Jens.Peder.Terjesen at devoteam
Aug 30, 2012, 12:07 AM
Post #7 of 8
Re: Netbook as low-power combined back-end / front-end?
[In reply to]
On: 28. august 2012 8:07 rsh1k wrote:
On Tue, Aug 28, 2012 at 1:44 AM, Simon Hobson <linux [at] thehobsons> wrote:
> Lastly, what sort of climate are you in ? Or more importantly, what
> sort of temperatures does your UPS live in ? The VRLA (Vale Regulated
> Lead Acid) batteries they use really don't like heat and despite
> what's claimed about them they will dry out. If the batteries are
> still running, it may be worth prising the cover off to get at the
> rubber caps on the cells, and putting a tiny amount of distilled water
> in - only a couple of ml, a small syringe is good for that - to rehydrate them and see if they improve.
> Simon Hobson
I was out in the Northwest USA at that point, so I doubt it was heat
or cold that killed it. I didn't check the battery acid levels, but
to be honest, I wasn't particularly thrilled with it even when it was
new. I bought it (a mid-grade APC unit) because our building had a
lot of small power fluctuations... 1/2 second brownouts, that sort of
thing. About once every week and a half, I would come home from work
to find the computer off. With the UPS, the computer would receive a
signal via USB when the battery level was low, and do a controlled shutdown, preventing any issues with filesystem or database corruption. It seemed like a good setup.
But in practice, it ended up being rather annoying. At best, when new, it had about 15 minutes of runtime and would continue on with only a brief warning squeal to indicate that the power had been
interrupted. But once the batteries started to weaken, it would
trip, estimate that it had <5 minutes of runtime left, and signal the computer to turn off almost immediately. So even those short power
dips would end up turning the computer off completely. I started
coming home from work and finding the computer off more often than
before. Even turning on a hair dryer in the bathroom would turn off
I thought about getting new batteries, and I thought about upgrading to a bigger UPS. But in the end, I didn't want to spend hundreds of $$$ and have a massive UPS that was twice the size of my computer, all
sitting on display in the living room. I got rid of that UPS when I
To me that looks like a less than optimal setup for a UPS.

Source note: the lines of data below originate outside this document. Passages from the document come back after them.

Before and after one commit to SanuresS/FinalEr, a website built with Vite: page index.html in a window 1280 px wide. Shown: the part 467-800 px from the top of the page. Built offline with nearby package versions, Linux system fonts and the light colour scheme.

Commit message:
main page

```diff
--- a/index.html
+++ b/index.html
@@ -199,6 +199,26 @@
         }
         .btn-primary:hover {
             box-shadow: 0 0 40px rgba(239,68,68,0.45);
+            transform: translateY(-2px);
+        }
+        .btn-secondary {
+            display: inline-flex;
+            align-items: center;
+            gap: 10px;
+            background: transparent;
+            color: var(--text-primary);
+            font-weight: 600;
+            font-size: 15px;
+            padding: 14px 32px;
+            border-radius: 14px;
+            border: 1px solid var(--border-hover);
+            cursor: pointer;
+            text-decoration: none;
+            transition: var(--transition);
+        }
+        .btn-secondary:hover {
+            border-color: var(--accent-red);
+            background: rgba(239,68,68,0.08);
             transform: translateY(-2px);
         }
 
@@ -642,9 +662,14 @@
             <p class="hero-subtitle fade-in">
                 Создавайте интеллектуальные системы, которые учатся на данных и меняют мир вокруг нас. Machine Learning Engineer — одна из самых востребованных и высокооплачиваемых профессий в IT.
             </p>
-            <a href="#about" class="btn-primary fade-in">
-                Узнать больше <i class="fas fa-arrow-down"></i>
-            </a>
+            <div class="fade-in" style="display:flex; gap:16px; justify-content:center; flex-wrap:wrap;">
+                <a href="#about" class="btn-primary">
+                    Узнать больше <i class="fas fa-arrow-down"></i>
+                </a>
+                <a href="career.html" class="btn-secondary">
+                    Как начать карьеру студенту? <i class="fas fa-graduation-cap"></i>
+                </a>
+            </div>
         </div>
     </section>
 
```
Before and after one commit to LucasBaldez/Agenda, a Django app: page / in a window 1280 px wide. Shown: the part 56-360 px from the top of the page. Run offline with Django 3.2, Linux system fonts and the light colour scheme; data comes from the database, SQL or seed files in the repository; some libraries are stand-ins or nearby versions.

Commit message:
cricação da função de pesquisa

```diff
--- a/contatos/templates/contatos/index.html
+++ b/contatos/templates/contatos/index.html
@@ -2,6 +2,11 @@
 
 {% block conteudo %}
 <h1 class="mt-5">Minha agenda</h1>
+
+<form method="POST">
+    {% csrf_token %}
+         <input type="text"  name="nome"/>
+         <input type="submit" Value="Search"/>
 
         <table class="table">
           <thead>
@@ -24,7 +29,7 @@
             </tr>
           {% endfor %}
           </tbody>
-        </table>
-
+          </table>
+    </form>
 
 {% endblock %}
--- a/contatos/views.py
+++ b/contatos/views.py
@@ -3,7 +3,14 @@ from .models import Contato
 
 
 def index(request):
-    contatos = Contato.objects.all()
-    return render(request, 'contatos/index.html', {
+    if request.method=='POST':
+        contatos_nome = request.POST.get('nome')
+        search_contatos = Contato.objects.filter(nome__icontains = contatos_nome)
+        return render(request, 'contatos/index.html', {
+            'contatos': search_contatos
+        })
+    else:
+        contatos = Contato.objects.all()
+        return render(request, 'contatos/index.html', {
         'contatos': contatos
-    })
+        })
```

I have a small UPS with only about 10 - 15 minutes of runtime that works perfectly well for my combined BE/FE.
It is configured to signal the computer to turn off 30 seconds after power loss.
This prevents short power dips from shutting down the computer.
My BE/FE uses about 30 seconds to shut down, so the UPS is also configured to shut off the power 60 seconds after signaling the computer to shut down.
The BIOS is set to start the computer at return of power.
So short power dips does not influence the BE/FE at all.
Longer power outages leads to a controlled shutdown, and automatic startup of the BE/FE when power returns.
This setup also prevents deep discharge of the UPS battery.
I also have one lamp connected to the UPS which gives me 90 seconds emergency light, enough to go fetch a torch.
mythtv-users mailing list
mythtv-users [at] mythtv